Work to complete: Each entry below should be printed exactly, with every image left out.

Data items
###
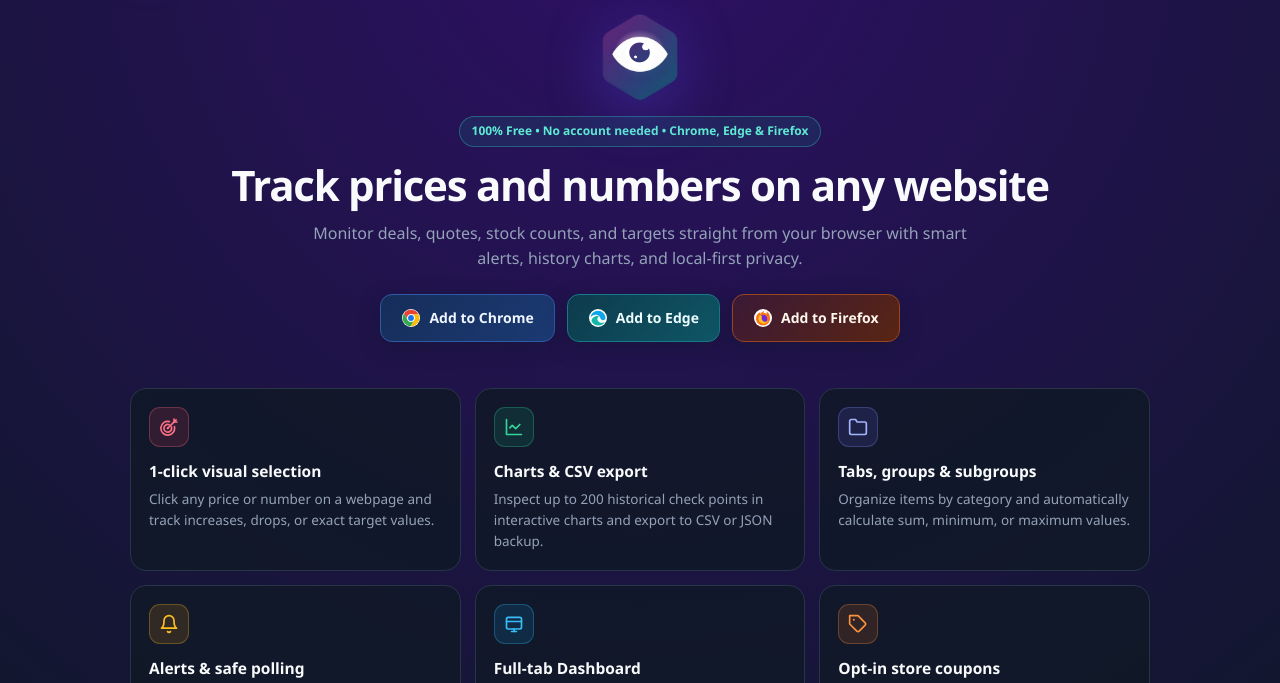
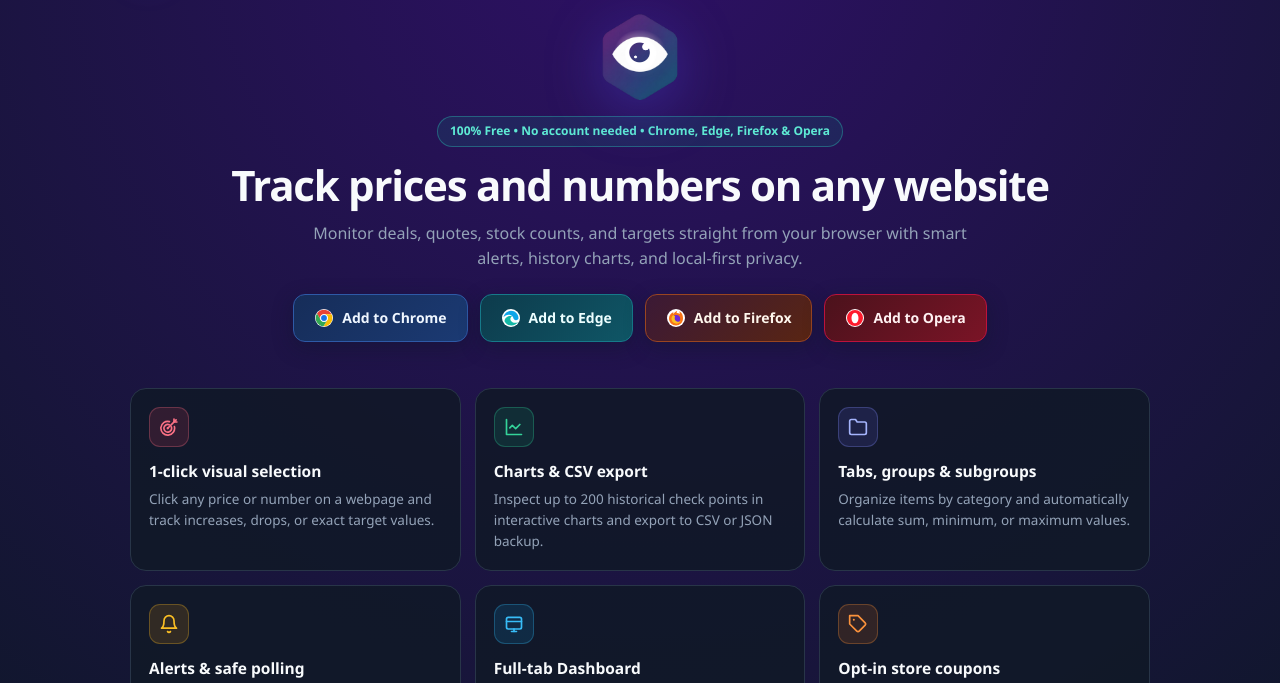
Before and after one commit to VigiaMind-Project/vigiamind-site, a plain HTML site: page index.html in a window 1280 px wide. Shown: the part 82-765 px from the top of the page. Drawn offline with Linux system fonts and the light colour scheme.

Commit message:
include opera

```diff
--- a/index.html
+++ b/index.html
@@ -234,6 +234,18 @@
     .btn-edge:hover {
       background: linear-gradient(135deg, #124c61, #156c80);
       border-color: #2099ab;
+    }
+
+    .btn-opera {
+      background: linear-gradient(135deg, #4b121c, #7a1426);
+      color: #fff1f2;
+      border: 1px solid #be123c;
+      box-shadow: 0 6px 20px rgba(15, 23, 42, 0.45);
+    }
+
+    .btn-opera:hover {
+      background: linear-gradient(135deg, #5e1724, #96192f);
+      border-color: #e11d48;
     }
 
     .section-heading {
@@ -500,13 +512,13 @@
           <div class="hero-eye-pupil" id="hero-eye-pupil"></div>
         </div>
       </div>
-      <div class="pill" data-i18n="pill">100% Gratuito • Sem cadastro • Chrome, Edge & Firefox</div>
+      <div class="pill" data-i18n="pill">100% Gratuito • Sem cadastro • Chrome, Edge, Firefox & Opera</div>
       <h1 data-i18n="heroTitle">Monitore preços e números em qualquer site</h1>
       <p class="subtitle" data-i18n="heroSub">
         Acompanhe promoções, cotações, estoques e metas direto no seu navegador, com alertas inteligentes, gráficos de histórico e privacidade local.
       </p>
       <div class="cta-row">
-        <!-- Substitua #chrome-store-url, #edge-store-url e #firefox-addons-url pelos links reais quando publicar -->
+        <!-- Substitua #chrome-store-url, #edge-store-url, #firefox-addons-url e #opera-addons-url pelos links reais quando publicar -->
         <a class="btn btn-chrome" href="#chrome-store-url" target="_blank" rel="noopener noreferrer">
           <svg xmlns="http://www.w3.org/2000/svg" width="20" height="20" viewBox="0 0 24 24" aria-hidden="true">
             <circle cx="12" cy="12" r="10.8" fill="#ffffff"/>
@@ -534,6 +546,13 @@
             <path d="M8.7 8.4c-1.8 1.5-2.6 4-1.8 6.4.9 2.6 3.5 4.2 6.2 4 2.1-.2 4-1.5 4.8-3.5-1.1 1.1-2.7 1.5-4.2 1.1-1.6-.4-2.8-1.6-3.2-3.1-.3-1.1-.1-2.2.5-3.1-.8-.6-1.6-1.2-2.3-1.8z" fill="#FBBF24"/>
           </svg>
           <span data-i18n="ctaFirefox">Instalar no Firefox</span>
+        </a>
+        <a class="btn btn-opera" href="#opera-addons-url" target="_blank" rel="noopener noreferrer">
+          <svg xmlns="http://www.w3.org/2000/svg" width="20" height="20" viewBox="0 0 24 24" aria-hidden="true">
+            <circle cx="12" cy="12" r="10.8" fill="#ffffff"/>
+            <path fill-rule="evenodd" d="M12 2.4a9.6 9.6 0 1 0 0 19.2 9.6 9.6 0 0 0 0-19.2zm0 3.2c2.5 0 4.2 2.7 4.2 6.4s-1.7 6.4-4.2 6.4-4.2-2.7-4.2-6.4 1.7-6.4 4.2-6.4z" fill="#FF1B2D"/>
+          </svg>
+          <span data-i18n="ctaOpera">Instalar no Opera</span>
         </a>
       </div>
     </section>
@@ -752,12 +771,13 @@
     // Bilingual copy + auto-switch screenshot language (PT / EN)
     const COPY = {
       pt: {
-        pill: '100% Gratuito • Sem cadastro • Chrome, Edge & Firefox',
+        pill: '100% Gratuito • Sem cadastro • Chrome, Edge, Firefox & Opera',
         heroTitle: 'Monitore preços e números em qualquer site',
         heroSub: 'Acompanhe promoções, cotações, estoques e metas direto no seu navegador, com alertas inteligentes, gráficos de histórico e privacidade local.',
         ctaChrome: 'Instalar no Chrome',
         ctaEdge: 'Instalar no Edge',
         ctaFirefox: 'Instalar no Firefox',
+        ctaOpera: 'Instalar no Opera',
         f1Title: 'Seleção visual com 1 clique',
         f1Desc: 'Clique em qualquer preço ou número na página e acompanhe aumentos, quedas ou metas exatas.',
         f2Title: 'Histórico e exportação CSV',
@@ -800,12 +820,13 @@
         privacyLink: 'Política de Privacidade & Termos de Uso'
       },
       en: {
-        pill: '100% Free • No account needed • Chrome, Edge & Firefox',
+        pill: '100% Free • No account needed • Chrome, Edge, Firefox & Opera',
         heroTitle: 'Track prices and numbers on any website',
         heroSub: 'Monitor deals, quotes, stock counts, and targets straight from your browser with smart alerts, history charts, and local-first privacy.',
         ctaChrome: 'Add to Chrome',
         ctaEdge: 'Add to Edge',
         ctaFirefox: 'Add to Firefox',
+        ctaOpera: 'Add to Opera',
         f1Title: '1-click visual selection',
         f1Desc: 'Click any price or number on a webpage and track increases, drops, or exact target values.',
         f2Title: 'Charts & CSV export',
```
###
Finished task:
Before and after one commit to VigiaMind-Project/vigiamind-site, a plain HTML site: page index.html in a window 1280 px wide. Shown: the part 82-765 px from the top of the page. Drawn offline with Linux system fonts and the light colour scheme.

Commit message:
include opera

```diff
--- a/index.html
+++ b/index.html
@@ -234,6 +234,18 @@
     .btn-edge:hover {
       background: linear-gradient(135deg, #124c61, #156c80);
       border-color: #2099ab;
+    }
+
+    .btn-opera {
+      background: linear-gradient(135deg, #4b121c, #7a1426);
+      color: #fff1f2;
+      border: 1px solid #be123c;
+      box-shadow: 0 6px 20px rgba(15, 23, 42, 0.45);
+    }
+
+    .btn-opera:hover {
+      background: linear-gradient(135deg, #5e1724, #96192f);
+      border-color: #e11d48;
     }
 
     .section-heading {
@@ -500,13 +512,13 @@
           <div class="hero-eye-pupil" id="hero-eye-pupil"></div>
         </div>
       </div>
-      <div class="pill" data-i18n="pill">100% Gratuito • Sem cadastro • Chrome, Edge & Firefox</div>
+      <div class="pill" data-i18n="pill">100% Gratuito • Sem cadastro • Chrome, Edge, Firefox & Opera</div>
       <h1 data-i18n="heroTitle">Monitore preços e números em qualquer site</h1>
       <p class="subtitle" data-i18n="heroSub">
         Acompanhe promoções, cotações, estoques e metas direto no seu navegador, com alertas inteligentes, gráficos de histórico e privacidade local.
       </p>
       <div class="cta-row">
-        <!-- Substitua #chrome-store-url, #edge-store-url e #firefox-addons-url pelos links reais quando publicar -->
+        <!-- Substitua #chrome-store-url, #edge-store-url, #firefox-addons-url e #opera-addons-url pelos links reais quando publicar -->
         <a class="btn btn-chrome" href="#chrome-store-url" target="_blank" rel="noopener noreferrer">
           <svg xmlns="http://www.w3.org/2000/svg" width="20" height="20" viewBox="0 0 24 24" aria-hidden="true">
             <circle cx="12" cy="12" r="10.8" fill="#ffffff"/>
@@ -534,6 +546,13 @@
             <path d="M8.7 8.4c-1.8 1.5-2.6 4-1.8 6.4.9 2.6 3.5 4.2 6.2 4 2.1-.2 4-1.5 4.8-3.5-1.1 1.1-2.7 1.5-4.2 1.1-1.6-.4-2.8-1.6-3.2-3.1-.3-1.1-.1-2.2.5-3.1-.8-.6-1.6-1.2-2.3-1.8z" fill="#FBBF24"/>
           </svg>
           <span data-i18n="ctaFirefox">Instalar no Firefox</span>
+        </a>
+        <a class="btn btn-opera" href="#opera-addons-url" target="_blank" rel="noopener noreferrer">
+          <svg xmlns="http://www.w3.org/2000/svg" width="20" height="20" viewBox="0 0 24 24" aria-hidden="true">
+            <circle cx="12" cy="12" r="10.8" fill="#ffffff"/>
+            <path fill-rule="evenodd" d="M12 2.4a9.6 9.6 0 1 0 0 19.2 9.6 9.6 0 0 0 0-19.2zm0 3.2c2.5 0 4.2 2.7 4.2 6.4s-1.7 6.4-4.2 6.4-4.2-2.7-4.2-6.4 1.7-6.4 4.2-6.4z" fill="#FF1B2D"/>
+          </svg>
+          <span data-i18n="ctaOpera">Instalar no Opera</span>
         </a>
       </div>
     </section>
@@ -752,12 +771,13 @@
     // Bilingual copy + auto-switch screenshot language (PT / EN)
     const COPY = {
       pt: {
-        pill: '100% Gratuito • Sem cadastro • Chrome, Edge & Firefox',
+        pill: '100% Gratuito • Sem cadastro • Chrome, Edge, Firefox & Opera',
         heroTitle: 'Monitore preços e números em qualquer site',
         heroSub: 'Acompanhe promoções, cotações, estoques e metas direto no seu navegador, com alertas inteligentes, gráficos de histórico e privacidade local.',
         ctaChrome: 'Instalar no Chrome',
         ctaEdge: 'Instalar no Edge',
         ctaFirefox: 'Instalar no Firefox',
+        ctaOpera: 'Instalar no Opera',
         f1Title: 'Seleção visual com 1 clique',
         f1Desc: 'Clique em qualquer preço ou número na página e acompanhe aumentos, quedas ou metas exatas.',
         f2Title: 'Histórico e exportação CSV',
@@ -800,12 +820,13 @@
         privacyLink: 'Política de Privacidade & Termos de Uso'
       },
       en: {
-        pill: '100% Free • No account needed • Chrome, Edge & Firefox',
+        pill: '100% Free • No account needed • Chrome, Edge, Firefox & Opera',
         heroTitle: 'Track prices and numbers on any website',
         heroSub: 'Monitor deals, quotes, stock counts, and targets straight from your browser with smart alerts, history charts, and local-first privacy.',
         ctaChrome: 'Add to Chrome',
         ctaEdge: 'Add to Edge',
         ctaFirefox: 'Add to Firefox',
+        ctaOpera: 'Add to Opera',
         f1Title: '1-click visual selection',
         f1Desc: 'Click any price or number on a webpage and track increases, drops, or exact target values.',
         f2Title: 'Charts & CSV export',
```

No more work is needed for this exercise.